On October 4, 2023, Deputy Attorney General Lisa Monaco announced the Department of Justice’s (DOJ) new Safe Harbor Policy for criminal misconduct discovered during mergers & acquisitions due diligence and voluntarily disclosed to the DOJ (the “Safe Harbor Policy”). Purchasing companies that timely and voluntarily self-disclose and remediate (including restitution and disgorgement) such misconduct discovered at the target company will receive a DOJ-wide “presumption of a declination.” Importantly, this Safe Harbor Policy would apply to disclosures related to misconduct in all corporate legal compliance areas that are subject to criminal liability, including (but not limited to) FCPA compliance, export controls and sanctions compliance, false claims, information security compliance, AML compliance, and healthcare coding and billing compliance.

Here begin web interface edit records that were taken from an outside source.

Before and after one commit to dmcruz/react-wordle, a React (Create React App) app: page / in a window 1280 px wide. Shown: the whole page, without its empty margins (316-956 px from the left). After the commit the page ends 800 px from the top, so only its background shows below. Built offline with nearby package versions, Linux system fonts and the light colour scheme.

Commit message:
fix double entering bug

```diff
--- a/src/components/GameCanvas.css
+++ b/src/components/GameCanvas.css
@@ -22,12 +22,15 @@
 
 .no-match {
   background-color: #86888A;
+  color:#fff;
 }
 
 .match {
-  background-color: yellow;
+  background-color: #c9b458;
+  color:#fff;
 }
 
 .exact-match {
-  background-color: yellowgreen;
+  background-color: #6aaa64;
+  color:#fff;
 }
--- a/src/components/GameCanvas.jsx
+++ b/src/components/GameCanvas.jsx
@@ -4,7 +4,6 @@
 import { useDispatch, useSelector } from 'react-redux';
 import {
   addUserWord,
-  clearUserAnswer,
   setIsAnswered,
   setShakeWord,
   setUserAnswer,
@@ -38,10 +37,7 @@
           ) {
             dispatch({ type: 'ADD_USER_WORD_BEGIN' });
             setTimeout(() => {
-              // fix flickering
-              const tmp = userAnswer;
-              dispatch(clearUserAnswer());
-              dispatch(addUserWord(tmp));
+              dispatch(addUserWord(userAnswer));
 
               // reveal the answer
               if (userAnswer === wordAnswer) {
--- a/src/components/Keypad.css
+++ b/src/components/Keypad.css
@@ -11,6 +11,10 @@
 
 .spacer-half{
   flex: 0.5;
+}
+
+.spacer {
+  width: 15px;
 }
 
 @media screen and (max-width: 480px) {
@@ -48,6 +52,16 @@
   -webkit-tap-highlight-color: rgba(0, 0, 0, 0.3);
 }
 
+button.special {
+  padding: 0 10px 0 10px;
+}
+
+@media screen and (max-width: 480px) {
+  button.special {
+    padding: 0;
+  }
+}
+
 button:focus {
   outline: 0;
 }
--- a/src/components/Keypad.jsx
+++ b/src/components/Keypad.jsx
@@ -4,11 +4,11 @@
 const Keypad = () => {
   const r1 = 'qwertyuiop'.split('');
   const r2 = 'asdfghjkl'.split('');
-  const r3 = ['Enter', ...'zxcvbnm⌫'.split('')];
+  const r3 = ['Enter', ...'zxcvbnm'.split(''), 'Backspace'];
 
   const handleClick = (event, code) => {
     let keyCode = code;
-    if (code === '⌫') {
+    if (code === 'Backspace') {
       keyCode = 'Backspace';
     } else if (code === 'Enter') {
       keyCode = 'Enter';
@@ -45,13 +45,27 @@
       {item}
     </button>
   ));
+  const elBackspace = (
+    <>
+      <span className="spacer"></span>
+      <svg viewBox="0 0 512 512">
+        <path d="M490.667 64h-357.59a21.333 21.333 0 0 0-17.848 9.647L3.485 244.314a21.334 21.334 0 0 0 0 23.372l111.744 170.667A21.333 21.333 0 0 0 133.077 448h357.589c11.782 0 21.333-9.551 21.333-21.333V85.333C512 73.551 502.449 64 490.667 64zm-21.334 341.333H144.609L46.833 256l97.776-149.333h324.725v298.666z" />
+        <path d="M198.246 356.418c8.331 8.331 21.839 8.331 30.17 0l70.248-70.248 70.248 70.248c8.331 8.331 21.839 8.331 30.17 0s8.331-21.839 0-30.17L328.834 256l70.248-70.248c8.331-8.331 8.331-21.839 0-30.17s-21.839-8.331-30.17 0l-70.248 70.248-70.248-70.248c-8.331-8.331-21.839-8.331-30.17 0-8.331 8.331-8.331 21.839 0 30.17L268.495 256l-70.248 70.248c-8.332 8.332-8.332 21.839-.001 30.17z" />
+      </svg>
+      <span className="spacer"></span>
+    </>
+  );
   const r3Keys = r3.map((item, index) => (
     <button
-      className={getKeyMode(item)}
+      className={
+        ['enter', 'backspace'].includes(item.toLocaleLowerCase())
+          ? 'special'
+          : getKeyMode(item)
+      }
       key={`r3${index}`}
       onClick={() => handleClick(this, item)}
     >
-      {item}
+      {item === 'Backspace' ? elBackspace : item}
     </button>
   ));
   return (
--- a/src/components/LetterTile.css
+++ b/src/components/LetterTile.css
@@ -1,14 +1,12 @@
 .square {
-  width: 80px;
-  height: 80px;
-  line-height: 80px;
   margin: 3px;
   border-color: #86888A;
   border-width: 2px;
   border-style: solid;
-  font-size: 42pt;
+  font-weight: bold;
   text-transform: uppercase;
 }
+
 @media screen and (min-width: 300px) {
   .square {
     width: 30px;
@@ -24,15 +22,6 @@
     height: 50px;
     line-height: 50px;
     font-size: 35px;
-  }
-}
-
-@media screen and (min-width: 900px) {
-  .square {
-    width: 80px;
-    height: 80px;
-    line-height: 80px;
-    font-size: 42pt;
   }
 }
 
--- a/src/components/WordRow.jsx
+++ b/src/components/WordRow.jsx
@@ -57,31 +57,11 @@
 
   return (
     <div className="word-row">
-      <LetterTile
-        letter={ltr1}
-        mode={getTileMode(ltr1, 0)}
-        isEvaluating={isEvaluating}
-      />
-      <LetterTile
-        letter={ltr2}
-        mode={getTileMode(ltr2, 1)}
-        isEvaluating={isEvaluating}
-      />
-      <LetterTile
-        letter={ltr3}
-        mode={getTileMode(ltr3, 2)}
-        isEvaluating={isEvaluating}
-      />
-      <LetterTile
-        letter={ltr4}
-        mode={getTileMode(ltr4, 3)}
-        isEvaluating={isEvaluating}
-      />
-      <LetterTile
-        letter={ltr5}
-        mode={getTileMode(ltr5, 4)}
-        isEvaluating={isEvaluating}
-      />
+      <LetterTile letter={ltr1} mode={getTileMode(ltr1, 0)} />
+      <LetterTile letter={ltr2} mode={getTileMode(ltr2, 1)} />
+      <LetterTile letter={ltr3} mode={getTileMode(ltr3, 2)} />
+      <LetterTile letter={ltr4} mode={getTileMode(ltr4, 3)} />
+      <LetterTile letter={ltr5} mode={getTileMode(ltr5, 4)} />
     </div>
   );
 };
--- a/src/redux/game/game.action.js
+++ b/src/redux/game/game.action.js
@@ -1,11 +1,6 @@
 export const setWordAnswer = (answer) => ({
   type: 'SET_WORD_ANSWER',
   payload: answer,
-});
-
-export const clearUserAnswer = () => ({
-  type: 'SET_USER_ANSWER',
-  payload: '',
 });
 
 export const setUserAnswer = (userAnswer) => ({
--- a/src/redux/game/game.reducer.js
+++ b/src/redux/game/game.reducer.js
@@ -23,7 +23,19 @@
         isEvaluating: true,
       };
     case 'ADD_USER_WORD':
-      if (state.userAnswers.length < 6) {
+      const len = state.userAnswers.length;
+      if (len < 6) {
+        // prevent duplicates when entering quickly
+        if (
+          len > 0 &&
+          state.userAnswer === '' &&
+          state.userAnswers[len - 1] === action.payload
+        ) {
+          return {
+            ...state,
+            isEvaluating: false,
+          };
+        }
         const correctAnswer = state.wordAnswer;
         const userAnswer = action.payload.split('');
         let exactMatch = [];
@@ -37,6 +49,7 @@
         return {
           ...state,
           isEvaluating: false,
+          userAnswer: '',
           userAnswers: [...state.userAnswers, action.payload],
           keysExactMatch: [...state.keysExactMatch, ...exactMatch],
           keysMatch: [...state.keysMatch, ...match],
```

The requirements for the safe harbor under the policy are:
- Voluntary Self-Disclosure (VSD) The VSD must involve conduct not already publicly disclosed or otherwise known to the DOJ. The safe harbor also does not apply to information that was required to be disclosed.
- Remediation The acquirer must also fully remediate the conduct involved as well make restitution and disgorgement payments.
- Timeliness As a baseline, the VSD must be submitted within six months of the closing of the transaction, and the company must remediate the misconduct within one year of the closing date. These timeframes could be extended based on a reasonableness review by the DOJ and don’t apply if misconduct threatens national security, or involves ongoing or imminent harm. Such conduct should be disclosed promptly.